SPONSORSHIP: Mentoring is a good start, but sponsorship is a sustained commitment to another’s professional future. It’s also a gamble that the potential of the younger attorney is worth spending down the capital of the senior. Are sponsorships working? The UPS discussion table suggested that “secondments are sponsoring opportunities.” The Federal Home Loan Bank table boldly stated that in-house/firm partnerships should target “...specifically identified diverse associates...” taking sponsorship and secondment to a new level. Worthy areas for experiments.
EVALUATION: Can evaluation ever be free of prejudice? Certainly, it can be better. It should be real-time, with relentlessly objective standards, and third-party involvement from both firm and in-house advisors who can assist the evaluator. An evaluation should be more than “thumbs up/thumbs down.” It should include a path forward, a career plan, with the reviewer committed to checking in at key milestones. This is another rich area for experimentation.

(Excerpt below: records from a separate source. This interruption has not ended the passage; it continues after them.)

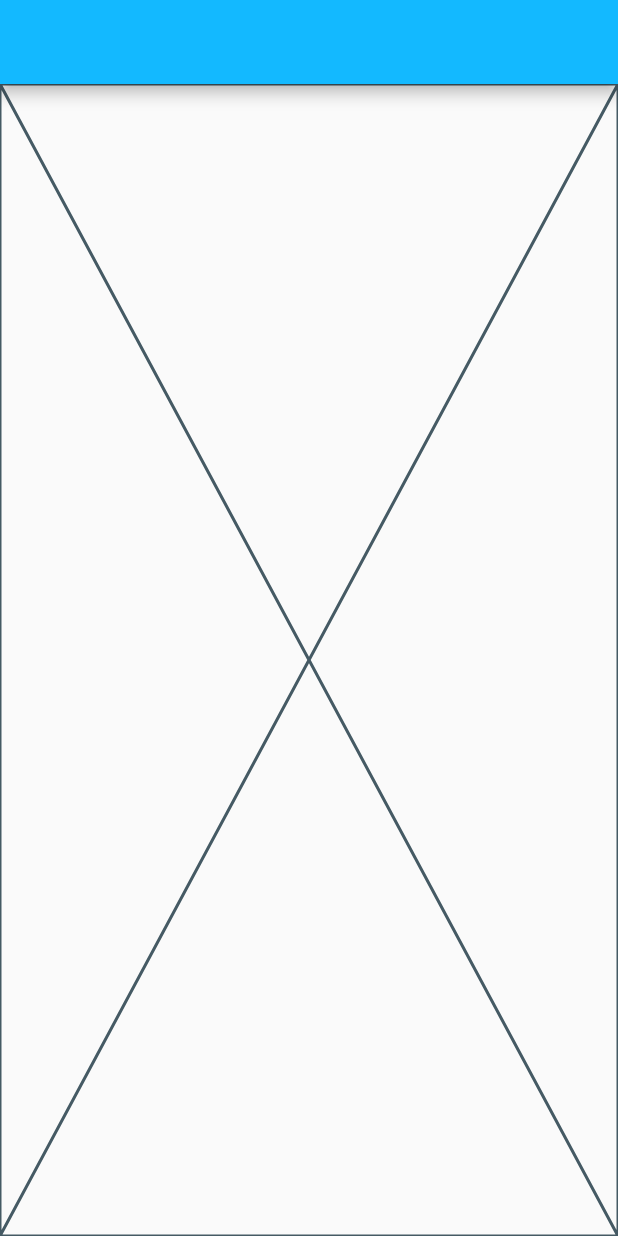
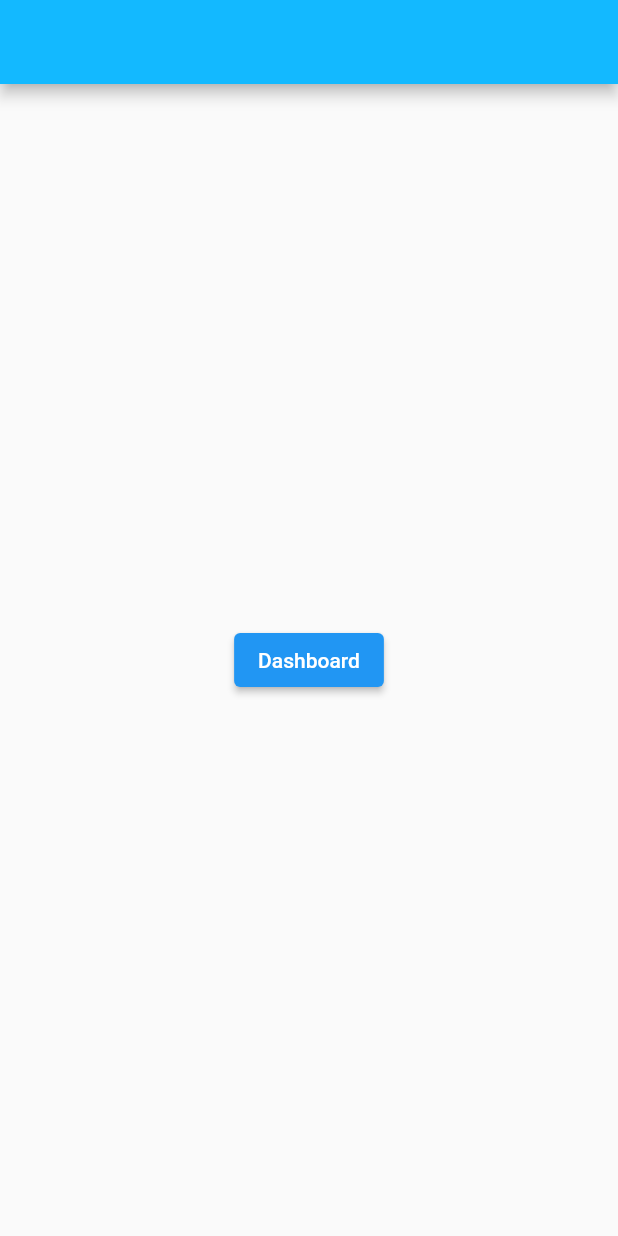
Before and after one commit to inf0rmatix/today_i_learned, a Flutter app: the AllLearningsPage screen opened by its route, on a phone screen of 412 x 824 dp. Run offline on Flutter 3.47's test engine with Material 2 defaults, Android fonts, the phone set to English and light mode, and no system bars; our stand-ins replace bloc, flutter_bloc, go_router; generated files the repository leaves out were written again.

Commit message:
implementing go router

```diff
--- a/lib/all_learnings/view/all_learnings.dart
+++ b/lib/all_learnings/view/all_learnings.dart
@@ -1,4 +1,6 @@
 import 'package:flutter/material.dart';
+import 'package:go_router/go_router.dart';
+import 'package:today_i_learned/router/router.dart';
 
 class AllLearningsPage extends StatelessWidget {
   const AllLearningsPage({Key? key}) : super(key: key);
@@ -7,7 +9,12 @@ class AllLearningsPage extends StatelessWidget {
   Widget build(BuildContext context) {
     return Scaffold(
       appBar: AppBar(),
-      body: const Placeholder(),
+      body: Center(
+        child: ElevatedButton(
+          onPressed: () => context.goNamed(AppRoutes.dashboard),
+          child: const Text('Dashboard'),
+        ),
+      ),
     );
   }
 }
```
Also changed, not shown: lib/dashboard/view/dashboard_page.dart (+8 -1 lines).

“LCLD is at an historic juncture,” said LCLD President Robert Grey. ”We have an opportunity not only to continue to develop diverse talent that is the best of the best, but to ensure that when these individuals return to their organizations, obstacles to their advancement have been removed and the playing field is level for all.”

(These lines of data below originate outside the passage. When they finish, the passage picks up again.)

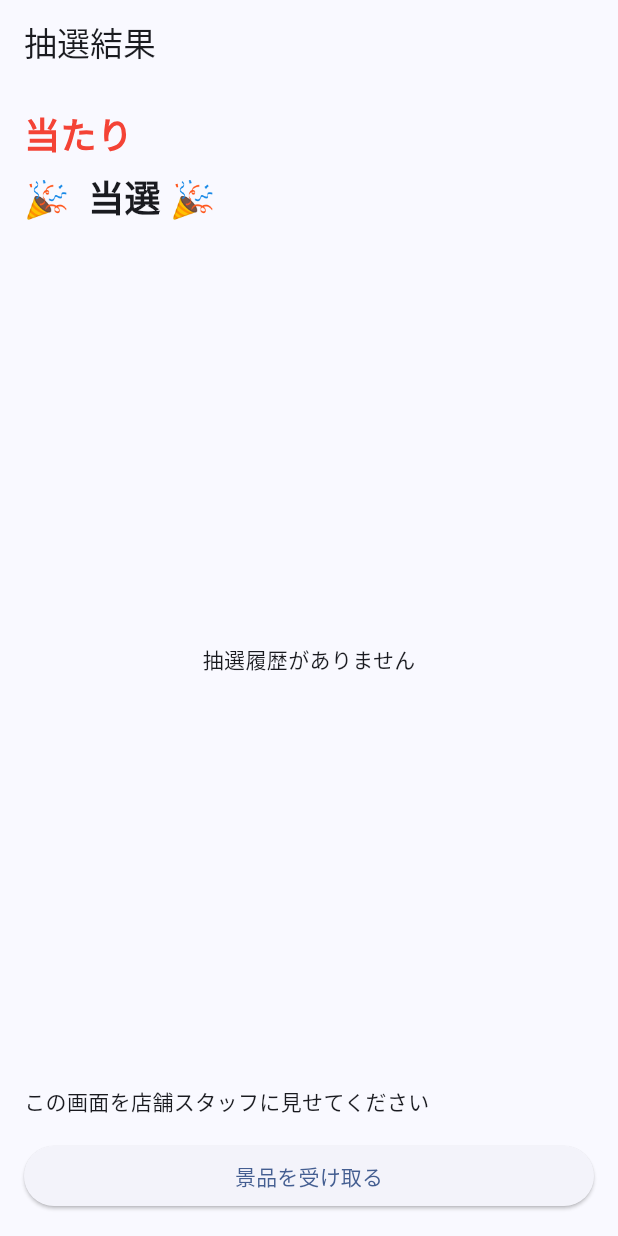
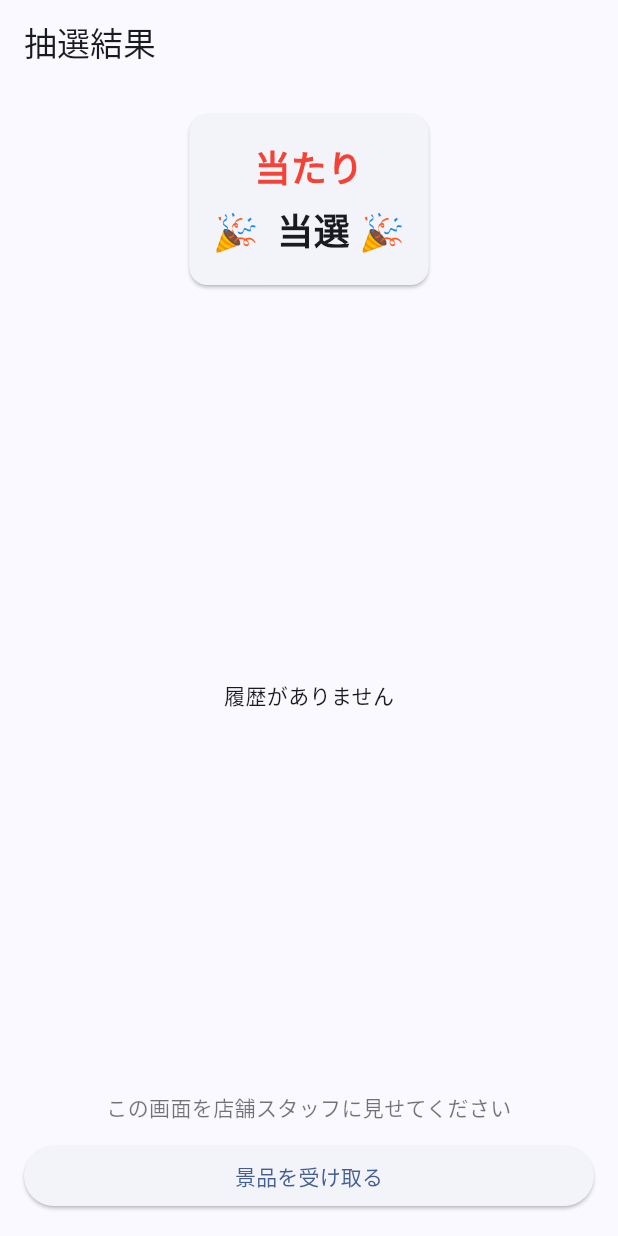
Before and after one commit to Yuji-ctrl/lotteryAppMobile, a Flutter app: the ResultPage screen opened directly with empty values, on a phone screen of 412 x 824 dp. Run offline on Flutter 3.47's test engine with Material 3 defaults, Android fonts, the phone set to English and light mode, and no system bars; our stand-ins replace flutter_map, geolocator, latlong2; missing offline and left inert: openapi; statements that could not run were skipped.

Commit message:
resultpageのレイアウト変更

```diff
--- a/lottery_app/lib/screens/result_page.dart
+++ b/lottery_app/lib/screens/result_page.dart
@@ -1,5 +1,6 @@
 import 'package:flutter/material.dart';
-import 'package:openapi/api.dart' show ApiException, LotteryResult, LotteryResultDetail;
+import 'package:openapi/api.dart'
+    show ApiException, LotteryResult, LotteryResultDetail;
 
 import '../services/api_service.dart';
 import 'exchange_page.dart';
@@ -47,41 +48,61 @@ class _ResultPageState extends State<ResultPage> {
       body: Padding(
         padding: const EdgeInsets.all(16),
         child: Column(
-          crossAxisAlignment: CrossAxisAlignment.start,
+          crossAxisAlignment: CrossAxisAlignment.stretch,
           children: [
+            _buildWinningHeader(),
+            const SizedBox(height: 16),
+            Expanded(child: _buildHistoryAndDetail()),
+            const SizedBox(height: 12),
             const Text(
-              '当たり',
-              style: TextStyle(
-                fontSize: 24,
-                color: Colors.red,
-                fontWeight: FontWeight.bold,
-              ),
-            ),
-            const SizedBox(height: 8),
-            Text(
-              '🎉 ${widget.resultName} 当選 🎉',
-              style: const TextStyle(fontSize: 24, fontWeight: FontWeight.bold),
-            ),
-            const SizedBox(height: 16),
-            Expanded(
-              child: _buildHistoryAndDetail(),
+              'この画面を店舗スタッフに見せてください',
+              textAlign: TextAlign.center,
+              style: TextStyle(color: Colors.black54),
             ),
             const SizedBox(height: 12),
-            const Text('この画面を店舗スタッフに見せてください'),
-            const SizedBox(height: 16),
             SizedBox(
               width: double.infinity,
               child: ElevatedButton(
                 onPressed: () => Navigator.push(
                   context,
-                  MaterialPageRoute(
-                    builder: (context) => const ExchangePage(),
-                  ),
+                  MaterialPageRoute(builder: (context) => const ExchangePage()),
                 ),
                 child: const Text('景品を受け取る'),
               ),
             ),
           ],
+        ),
+      ),
+    );
+  }
+
+  Widget _buildWinningHeader() {
+    return Center(
+      child: Card(
+        child: Padding(
+          padding: const EdgeInsets.symmetric(vertical: 18, horizontal: 16),
+          child: Column(
+            children: [
+              const Text(
+                '当たり',
+                textAlign: TextAlign.center,
+                style: TextStyle(
+                  fontSize: 24,
+                  color: Colors.red,
+                  fontWeight: FontWeight.bold,
+                ),
+              ),
+              const SizedBox(height: 8),
+              Text(
+                '🎉 ${widget.resultName} 当選 🎉',
+                textAlign: TextAlign.center,
+                style: const TextStyle(
+                  fontSize: 24,
+                  fontWeight: FontWeight.bold,
+                ),
+              ),
+            ],
+          ),
         ),
       ),
     );
@@ -99,25 +120,22 @@ class _ResultPageState extends State<ResultPage> {
           children: [
             Text(_historyError!),
             const SizedBox(height: 12),
-            ElevatedButton(
-              onPressed: _loadHistory,
-              child: const Text('再試行'),
-            ),
+            ElevatedButton(onPressed: _loadHistory, child: const Text('再試行')),
           ],
         ),
       );
     }
 
     if (_history.isEmpty) {
-      return const Center(child: Text('抽選履歴がありません'));
+      return const Center(child: Text('履歴がありません'));
     }
 
     return Column(
       crossAxisAlignment: CrossAxisAlignment.start,
       children: [
         const Text(
-          '抽選履歴',
-          style: TextStyle(fontSize: 18, fontWeight: FontWeight.bold),
+          '履歴から詳細を確認できます',
+          style: TextStyle(fontSize: 14, color: Colors.black54),
         ),
         const SizedBox(height: 8),
         Expanded(
@@ -269,7 +287,9 @@ class _ResultPageState extends State<ResultPage> {
     });
 
     try {
-      final detail = await _apiService.fetchLotteryResultDetail(resultId: resultId);
+      final detail = await _apiService.fetchLotteryResultDetail(
+        resultId: resultId,
+      );
       if (!mounted) return;
       setState(() {
         _selectedDetail = detail;
```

ACCOUNTABILITY: The always quotable student of business culture, Sallie Krawcheck, once said, “Middle management is where diversity goes to die.” So how can the “frozen middle” be held accountable to the institution’s larger diversity vision? Corporate legal departments are getting tougher on the subject of accountability. The United Airlines discussion table was resoundingly clear: “For firms that don’t show improvement, there should be consequences.”
METRICS: All of the collaborative experiments to be developed must be undergirded by clearly defined metrics. What are the dollars earned and hours worked by women and minorities? The LCLD “Data Collaborative” project answered those questions for five corporations in a 2017 pilot. Further questions need to be asked. Example: “How does my law firm stack up against my competitive set when it comes to diversity, in comparable, apples-to-apples practice areas?”
At this early point, the scope and shape of experiments to be undertaken by LCLD Members is still being hammered out. Next step: Discussions with corporations and firms who volunteer to run experiments in the categories identified at Annual Meeting roundtables. Stay tuned for more information on how your organization can participate.
If you're interested in working with LCLD to develop an experiment at your firm or company, please contact Erin Hess, LCLD program manager.